Author Information: Chauncey Maher, Dickinson College, maherc@dickinson.edu

Maher, Chauncey. 2012. Reply to Reider. Social Epistemology Review and Reply Collective 1 (11): 16-23

The PDF of the article gives specific page numbers. Shortlink: http://wp.me/p1Bfg0-tL

1. Introduction

In his review of my book The Pittsburgh School, Patrick Reider characterizes the philosophers of the Pittsburgh School — Sellars, McDowell, and Brandom — as aiming to inherit empiricism. As he puts it, they offer “modified versions of empiricism … to resolve various problems associated with knowledge.” [1]

While I agree that the Pittsburgh School can be seen as responding to empiricism, I think it is more helpful to see them as critics of foundationalism — or, in Sellars’s provocative words, as critics of “the entire framework of givenness.” [2] That is, they are critics not just of foundationalism in epistemology, but of foundationalist ideas in, for instance, philosophical thinking about meaning and action. In place of “static” conceptions of these things, they propose dynamic, diachronic conceptions of them.

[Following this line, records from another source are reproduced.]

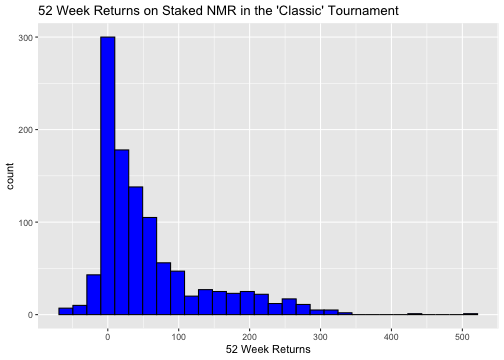
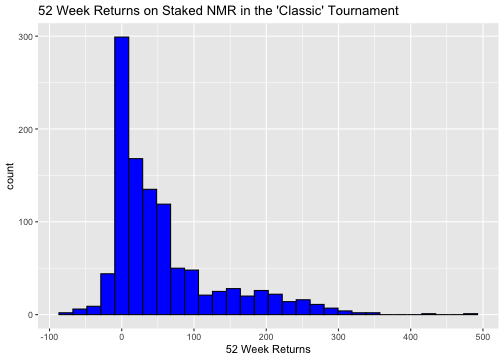
Update the Numerai Growth case study

diff --git a/case-studies/numerai-growth/index.html b/case-studies/numerai-growth/index.html
@@ -4,7 +4,7 @@
     <title>Interacting with and Analyzing Numerai Network Growth</title>
     <meta charset="utf-8" />
     <meta name="author" content="Omni Analytics Group" />
-    <meta name="date" content="2020-12-22" />
+    <meta name="date" content="2020-12-23" />
     <script src="libs/header-attrs-2.5/header-attrs.js"></script>
     <link href="libs/remark-css-0.0.1/default.css" rel="stylesheet" />
     <link href="libs/remark-css-0.0.1/default-fonts.css" rel="stylesheet" />
@@ -16,7 +16,7 @@ class: center, middle, inverse, title-slide
 # Interacting with and Analyzing Numerai Network Growth
 ## <br/>with GraphQL and <code>ggplot2</code>
 ### Omni Analytics Group
-### 2020-12-22
+### 2020-12-23
 
 ---
 
@@ -25,11 +25,28 @@ class: center, middle, inverse, title-slide
 
 Numerai is a modern-day hedge fund where a large pool of anonymous data scientists submit models. These models are then used by the AI-based Numerai backend to perform trades. Numerai has seen explosive growth in recent years... can we use R-based tools to analyze this growth?
 
+![](images/numerai.png)
+
 ---
 
 ## GraphQL
 
-Numerai's API uses GraphQL as a backend, which is a structured query language much like SQL itself. There are two primary methods of accessing the data
+Numerai's API uses GraphQL as a backend, which is a structured query language much like SQL itself.
+
+- Developed initially as an internal project by Facebook
+- Provides a method for development of APIs much like REST
+- Flexible and rich compared to REST and therefore may be less suitable for more simple web APIs
+- Where REST APIs are organized as a collection of endpoints, GraphQL is organized as a collection of types and fields with their associated datatype specification.
+
+Let's take a look at how to interact with GraphQL in R...
+
+&lt;div style="text-align: center;"&gt;&lt;img src="images/graphql.png" width=500&gt;&lt;/div&gt;
+
+---
+
+## GraphQL in R
+
+There are two primary methods of accessing the Numerai data:
 
 - Directly, using the `ghql` R package
 - Indirectly, by downloading the parsed JSON data from the Numerai API and reading it into R
@@ -58,9 +75,11 @@ con &lt;- GraphqlClient$new(
 )
 ```
 
+This connection object maintains the GraphQL client connection to the Numerai API server. Note that it is an &lt;a href="https://adv-r.hadley.nz/r6.html"&gt;R6-style object&lt;/a&gt; and hence is initialized with 
+
 ---
 
-## Making a Query
+## Making a Leaderboard Query
 
 We can perform a query with the following:
 
@@ -81,16 +100,35 @@ qry$query('leaderboard', '{
 result &lt;- con$exec(qry$queries$leaderboard)
 ```
 
+Note that we begin with the initialization of a new instance of the R6 `Query` class, and then call the `query()` method, passing in two arguments:
+
+- The name of the resulting object
+- The raw GraphQL query that is to be executed
+
 ---
 
 ## Viewing the Results
 
 
 
+A quick peak at the raw return value shows JSON data that we need to parse using the `fromJSON()` function, in order to retrieve a data frame:
+
 
 ```r
-parsed &lt;- fromJSON(result)[[1]]$v2Leaderboard
-head(parsed) %&gt;%
+print(paste0(substring(result, 1, 50), "..."))
+```
+
+```
+## [1] "{\"data\":{\"v2Leaderboard\":[{\"corrRep\":0.04212874041..."
+```
+
+And the parsed data:
+
+
+```r
+nmr &lt;- fromJSON(result)[[1]]$v2Leaderboard
+
+head(nmr, 4) %&gt;%
   kable()
 ```
 
@@ -106,77 +144,97 @@ head(parsed) %&gt;%
  &lt;/thead&gt;
 &lt;tbody&gt;
   &lt;tr&gt;
-   &lt;td style="text-align:right;"&gt; 0.0402891 &lt;/td&gt;
-   &lt;td style="text-align:right;"&gt; 0.0209802 &lt;/td&gt;
-   &lt;td style="text-align:right;"&gt; 119.53684 &lt;/td&gt;
-   &lt;td style="text-align:right;"&gt; 335.1833 &lt;/td&gt;
+   &lt;td style="text-align:right;"&gt; 0.0421287 &lt;/td&gt;
+   &lt;td style="text-align:right;"&gt; 0.0218499 &lt;/td&gt;
+   &lt;td style="text-align:right;"&gt; 130.45863 &lt;/td&gt;
+   &lt;td style="text-align:right;"&gt; 356.8333 &lt;/td&gt;
    &lt;td style="text-align:left;"&gt; era__mix__2000 &lt;/td&gt;
   &lt;/tr&gt;
   &lt;tr&gt;
-   &lt;td style="text-align:right;"&gt; 0.0401076 &lt;/td&gt;
-   &lt;td style="text-align:right;"&gt; 0.0166502 &lt;/td&gt;
-   &lt;td style="text-align:right;"&gt; NA &lt;/td&gt;
-   &lt;td style="text-align:right;"&gt; NA &lt;/td&gt;
-   &lt;td style="text-align:left;"&gt; tb &lt;/td&gt;
-  &lt;/tr&gt;
-  &lt;tr&gt;
-   &lt;td style="text-align:right;"&gt; 0.0400921 &lt;/td&gt;
-   &lt;td style="text-align:right;"&gt; 0.0168063 &lt;/td&gt;
-   &lt;td style="text-align:right;"&gt; 86.45799 &lt;/td&gt;
-   &lt;td style="text-align:right;"&gt; 435.2859 &lt;/td&gt;
+   &lt;td style="text-align:right;"&gt; 0.0407043 &lt;/td&gt;
+   &lt;td style="text-align:right;"&gt; 0.0164406 &lt;/td&gt;
+   &lt;td style="text-align:right;"&gt; 85.57485 &lt;/td&gt;
+   &lt;td style="text-align:right;"&gt; 432.7505 &lt;/td&gt;
    &lt;td style="text-align:left;"&gt; themiconmanweb &lt;/td&gt;
   &lt;/tr&gt;
   &lt;tr&gt;
-   &lt;td style="text-align:right;"&gt; 0.0392682 &lt;/td&gt;
-   &lt;td style="text-align:right;"&gt; 0.0177738 &lt;/td&gt;
-   &lt;td style="text-align:right;"&gt; 87.74424 &lt;/td&gt;
-   &lt;td style="text-align:right;"&gt; 502.7527 &lt;/td&gt;
-   &lt;td style="text-align:left;"&gt; themicon &lt;/td&gt;
-  &lt;/tr&gt;
-  &lt;tr&gt;
-   &lt;td style="text-align:right;"&gt; 0.0388637 &lt;/td&gt;
-   &lt;td style="text-align:right;"&gt; 0.0154371 &lt;/td&gt;
-   &lt;td style="text-align:right;"&gt; 86.85474 &lt;/td&gt;
-   &lt;td style="text-align:right;"&gt; 203.2468 &lt;/td&gt;
+   &lt;td style="text-align:right;"&gt; 0.0404415 &lt;/td&gt;
+   &lt;td style="text-align:right;"&gt; 0.0159812 &lt;/td&gt;
+   &lt;td style="text-align:right;"&gt; 95.13242 &lt;/td&gt;
+   &lt;td style="text-align:right;"&gt; 216.6807 &lt;/td&gt;
    &lt;td style="text-align:left;"&gt; rgb_alpha &lt;/td&gt;
   &lt;/tr&gt;
   &lt;tr&gt;
-   &lt;td style="text-align:right;"&gt; 0.0386542 &lt;/td&gt;
-   &lt;td style="text-align:right;"&gt; 0.0090163 &lt;/td&gt;
-   &lt;td style="text-align:right;"&gt; 98.36349 &lt;/td&gt;
-   &lt;td style="text-align:right;"&gt; 277.3833 &lt;/td&gt;
-   &lt;td style="text-align:left;"&gt; lackofdexterity &lt;/td&gt;
+   &lt;td style="text-align:right;"&gt; 0.0401757 &lt;/td&gt;
+   &lt;td style="text-align:right;"&gt; 0.0157641 &lt;/td&gt;
+   &lt;td style="text-align:right;"&gt; NA &lt;/td&gt;
+   &lt;td style="text-align:right;"&gt; NA &lt;/td&gt;
+   &lt;td style="text-align:left;"&gt; tb &lt;/td&gt;
   &lt;/tr&gt;
 &lt;/tbody&gt;
 &lt;/table&gt;
 
 ---
 
-## Graphing the Data
+## 52 Week Returns
+
+Now we can use `ggplot()` in order to visualize aspects of the data!
 
 
 ```r
-ggplot(data = parsed, aes(x = return_52Weeks)) +
+ggplot(data = nmr, aes(x = return_52Weeks)) +
   geom_histogram(fill = "blue", colour = "black") +
   labs(title = "52 Week Returns on Staked NMR in the 'Classic' Tournament", 
        x = "52 Week Returns")
 ```
 
-![](index_files/figure-html/unnamed-chunk-6-1.png)&lt;!-- --&gt;
+![](index_files/figure-html/unnamed-chunk-7-1.png)&lt;!-- --&gt;
 
 ---
 
-## More Graphs
+## 13 Week Returns
+
+Now we can use `ggplot()` in order to visualize aspects of the data!
 
 
 ```r
-ggplot(data = parsed, aes(x = corrRep, y = mmcRep)) +
+ggplot(data = nmr, aes(x = return_13Weeks)) +
+  geom_histogram(fill = "blue", colour = "black") +
+  labs(title = "13 Week Returns on Staked NMR in the 'Classic' Tournament", 
+       x = "13 Week Returns")
+```
+
+![](index_files/figure-html/unnamed-chunk-8-1.png)&lt;!-- --&gt;
+
+---
+
+## 52 Week Returns vs 13 Week Returns
+
+
+```r
+ggplot(data = nmr, aes(x = return_13Weeks, y = return_52Weeks)) +
+  geom_point() +
+  geom_smooth(method = "lm") +
+  labs(title = "52 Week Returns vs 13 Week Returns")
+```
+
+![](index_files/figure-html/unnamed-chunk-9-1.png)&lt;!-- --&gt;
+
+---
+
+## Correlation vs MMC
+
+
+```r
+ggplot(data = nmr, aes(x = corrRep, y = mmcRep)) +
   geom_point() +
   geom_smooth(method = "lm") +
   labs(title = "Correlation vs MMC")
 ```
 
-![](index_files/figure-html/unnamed-chunk-7-1.png)&lt;!-- --&gt;
+![](index_files/figure-html/unnamed-chunk-10-1.png)&lt;!-- --&gt;
+
+---
 
     </textarea>
 <style data-target="print-only">@media screen {.remark-slide-container{display:block;}.remark-slide-scaler{box-shadow:none;}}</style>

In this short reply to Reider, I want to give a rough sketch of the Pittsburgh School’s opposition to foundationalism, starting from their critique of “the Given”. I will move over a lot of terrain very quickly in order to give a synoptic overview of the landscape. Continue Reading…